Apr 30, 2011
I Interview Playwrights Part 346: John Pollono
(photo from Small Engine Repair. John is the guy on the right)
Hometown: Londonderry, New Hampshire
Current Town: Los Angeles
Q: Tell me about Small Engine Repair.
A: This is a 70 min one act play about three childhood friends in their thirties who reunite for a night of drinking, fighting and reminiscing. As the story goes on, you realize that there is a much deeper and darker motive for the reunion.
Q: What else are you working on?
A: I'm also working on a play called RULES OF SECONDS which takes place in Boston, MA in 1855. It's about dueling.
Q: Tell me, if you will, a story from your childhood that explains who you are as a writer or as a person.
A: Growing up in New England, I was surrounded by colorful people and natural storytellers. And the sharp and dark New England sense of humor really stuck. So I've always loved telling stories and exploring characters with a lot going on underneath. Another thing about New England is that nobody really talks openly about their feelings or deals with deep secrets. It's all subtext and it can be fascinating and frustrating. Somebody you've known for twenty years never told you he never met his real father or whatever. So being a writer, I've always enjoyed digging in and exploring truths that most people would just keep to themselves.
Q: If you could change one thing about theater, what would it be?
A: Word of mouth would spread quicker and more people would go to it! Especially younger people who may not consider theater to be an exciting option for a night out.
Q: Who are or were your theatrical heroes?
A: Martin McDonagh, Kenneth Lonergan, David Mamet, Tracy Letts, Arthur Miller, Langford Wilson.
Q: What kind of theater excites you?
A: I love theater that is exciting and entertaining and really understands an audience and how to tap into the power of a live performance. I love theater that tells a story and has vivid characters that I get emotionally involved in. And I really appreciate and enjoy great, truthful, witty dialogue that flows and surprises.

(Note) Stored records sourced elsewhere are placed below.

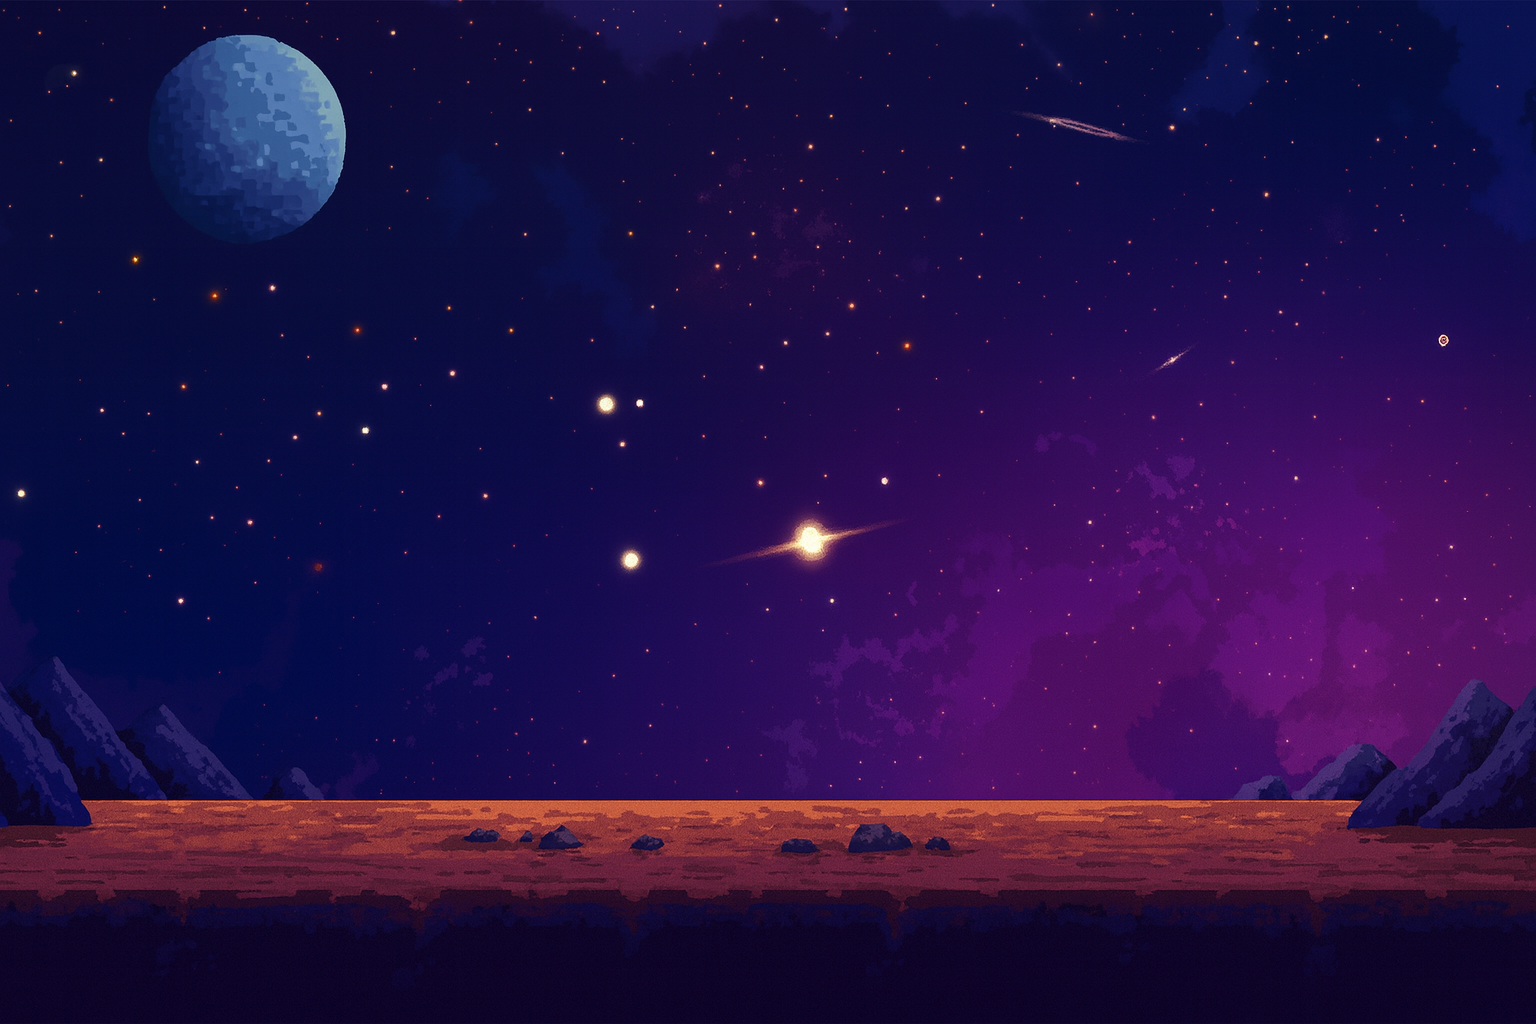
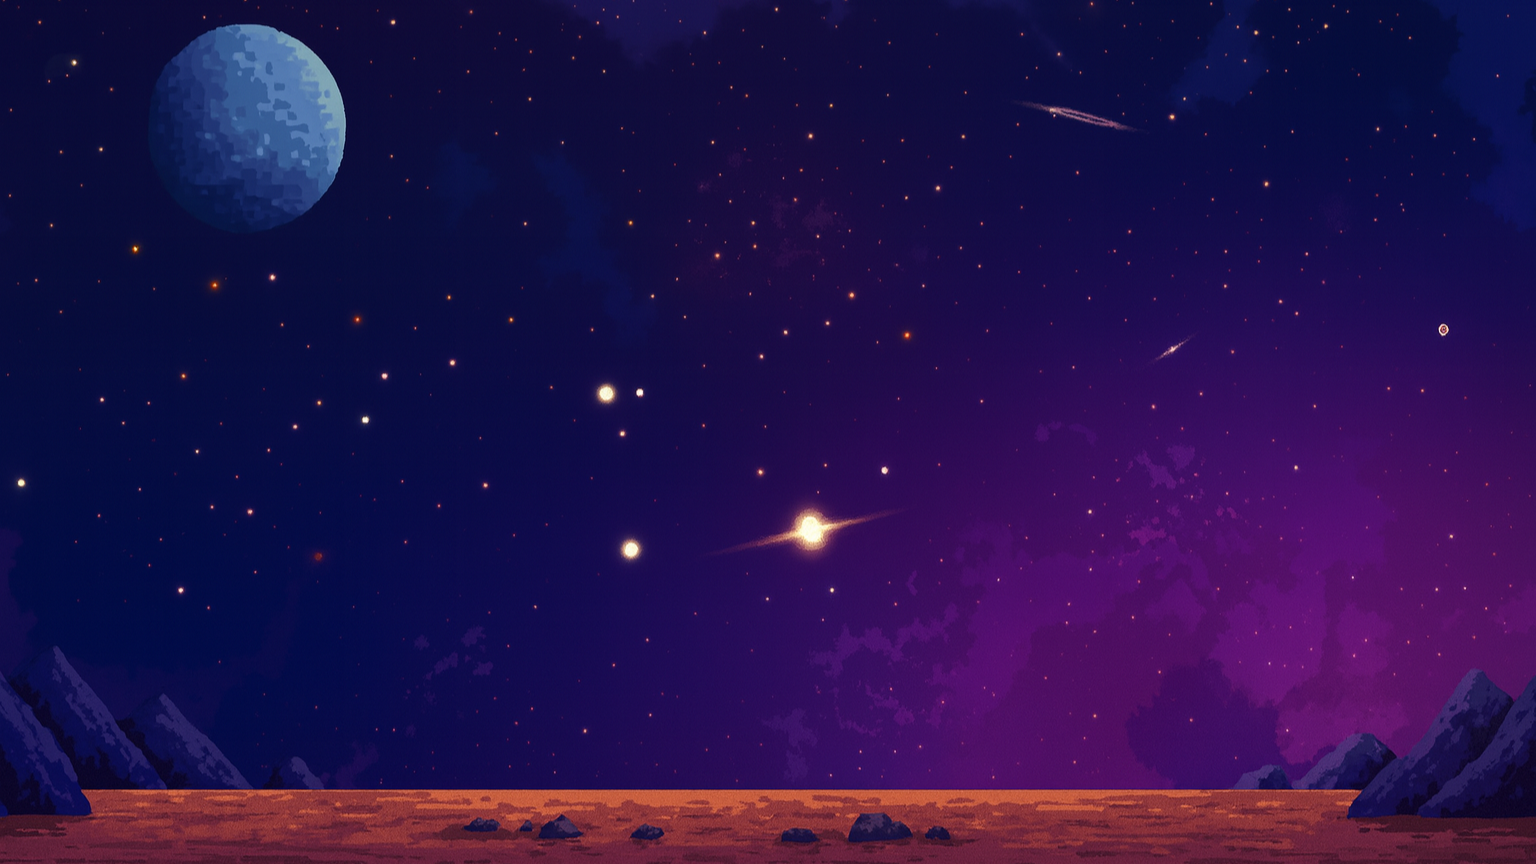
Hatter

diff --git a/src/style.css b/src/style.css
@@ -1,96 +1,101 @@
-:root {
-  font-family: system-ui, Avenir, Helvetica, Arial, sans-serif;
-  line-height: 1.5;
-  font-weight: 400;
-
-  color-scheme: light dark;
-  color: rgba(255, 255, 255, 0.87);
-  background-color: #242424;
-
-  font-synthesis: none;
-  text-rendering: optimizeLegibility;
-  -webkit-font-smoothing: antialiased;
-  -moz-osx-font-smoothing: grayscale;
-}
-
-a {
-  font-weight: 500;
-  color: #646cff;
-  text-decoration: inherit;
-}
-a:hover {
-  color: #535bf2;
-}
-
 body {
+  background-image: url(Imgages/Background.png);
   margin: 0;
+  padding: 0;
+  background-size: cover;
+  background-repeat: no-repeat;
+  background-attachment: fixed;
+  background-position: center;
+}
+
+.map {
+  height: 660px;
+  margin-left: 10px;
+}
+
+.menu {
+  width: 100%;
+  height: 100px;
   display: flex;
-  place-items: center;
-  min-width: 320px;
-  min-height: 100vh;
+  justify-content: end;
 }
 
-h1 {
-  font-size: 3.2em;
-  line-height: 1.1;
+.spaceship {
+  width: 128px;
+  height: 100px;
+  background-image: url(Imgages/SpaceshipRed.png);
+  background-size: 100%;
+  background-repeat: no-repeat;
+  position: absolute;
 }
 
-#app {
-  max-width: 1280px;
-  margin: 0 auto;
-  padding: 2rem;
-  text-align: center;
+.settings {
+  width: 70px;
+  height: 70px;
+  margin-top: 15px;
+  padding-right: 15px;
 }
 
-.logo {
-  height: 6em;
-  padding: 1.5em;
-  will-change: filter;
-  transition: filter 300ms;
-}
-.logo:hover {
-  filter: drop-shadow(0 0 2em #646cffaa);
-}
-.logo.vanilla:hover {
-  filter: drop-shadow(0 0 2em #3178c6aa);
+.gearPNG {
+  width: 70px;
+  height: 70px;
 }
 
-.card {
-  padding: 2em;
+.scoreBoard {
+  width: 700px;
+  height: 70px;
+  margin-top: 15px;
+  margin-right: 30px;
+  position: relative;
+  display: flex;
+  font-size: 30px;
+  color: wheat;
+  font-family: cursive;
+  font-weight: bold;
 }
 
-.read-the-docs {
-  color: #888;
+.timer {
+  width: 300px;
+  height: 50px;
+  margin-top: 15px;
+  position: absolute;
+  color: wheat;
+  font-family: cursive;
+  font-weight: bold;
+  font-size: 30px;
+  padding-left: 10px;
+  
 }
 
-button {
-  border-radius: 8px;
-  border: 1px solid transparent;
-  padding: 0.6em 1.2em;
-  font-size: 1em;
-  font-weight: 500;
-  font-family: inherit;
-  background-color: #1a1a1a;
-  cursor: pointer;
-  transition: border-color 0.25s;
-}
-button:hover {
-  border-color: #646cff;
-}
-button:focus,
-button:focus-visible {
-  outline: 4px auto -webkit-focus-ring-color;
+.currentScore {
+  width: 400px;
+  height: 50px;
+  
 }
 
-@media (prefers-color-scheme: light) {
-  :root {
-    color: #213547;
-    background-color: #ffffff;
-  }
-  a:hover {
-    color: #747bff;
-  }
-  button {
-    background-color: #f9f9f9;
-  }
+.bestScore {
+  width: 300px;
+  height: 50px;
+}
+
+.settingsList {
+  margin-top: 30px;
+  margin-right: 30px;
+  float: right;
+  width: 300px;
+  color: wheat;
+  font-family: cursive;
+  font-weight: bold;
+  font-size: 20px;
+  display: grid;
+  justify-content: end;
+}
+
+.settingsList p {
+  margin-top: 0;
+  margin-bottom: 0px;
+}
+
+.settingsList span {
+  font-size: 16px;
 }

diff --git a/index.html b/index.html
@@ -4,10 +4,30 @@
     <meta charset="UTF-8" />
     <link rel="icon" type="image/svg+xml" href="/vite.svg" />
     <meta name="viewport" content="width=device-width, initial-scale=1.0" />
-    <title>galactic</title>
+    <title>Galactic Fighter</title>
     <script type="module" src="/src/main.ts" defer></script>
   </head>
   <body>
-    
+    <div class="timer">Time: <span>00:00</span></div>
+    <div class="menu">
+      <div class="scoreBoard">
+        <div class="currentScore">Current Score: 0</div>
+        <div class="bestScore">Best Score: 0</div>
+      </div>
+      <div class="settings">
+        <img src="src/Imgages/Settings.png" alt="settings" class="gearPNG">
+      </div>
+    </div>
+    <div class="settingsList">
+      <p>Change Difficulty</p>
+        <div class="diff"><span>Easy</span> <span>Normal</span> <span>Hard</span></div>
+      <p>Change Spaceship</p>
+      <p>Change Backround</p>
+    </div>
+    <div class="map">
+      <div class="spaceship">
+
+      </div>
+    </div>
   </body>
 </html>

Q: What advice do you have for playwrights just starting out?
A: Get your play produced by any means necessary. Instead of writing play after play, get one in front of an audience. Even if it's just a reading. An audience will teach you more about writing than anyone else. Let them help you find your voice as a writer. And also take an acting class so you know how to write for actors.
Q: Plugs, please:
A: Small Engine Repair at Rogue Machine Theatre... I am playing the role of Frank Romanowski... show is currently kicking ass and just extended until June 5. Go to www.roguemachinetheatre.com for tickets and showtimes.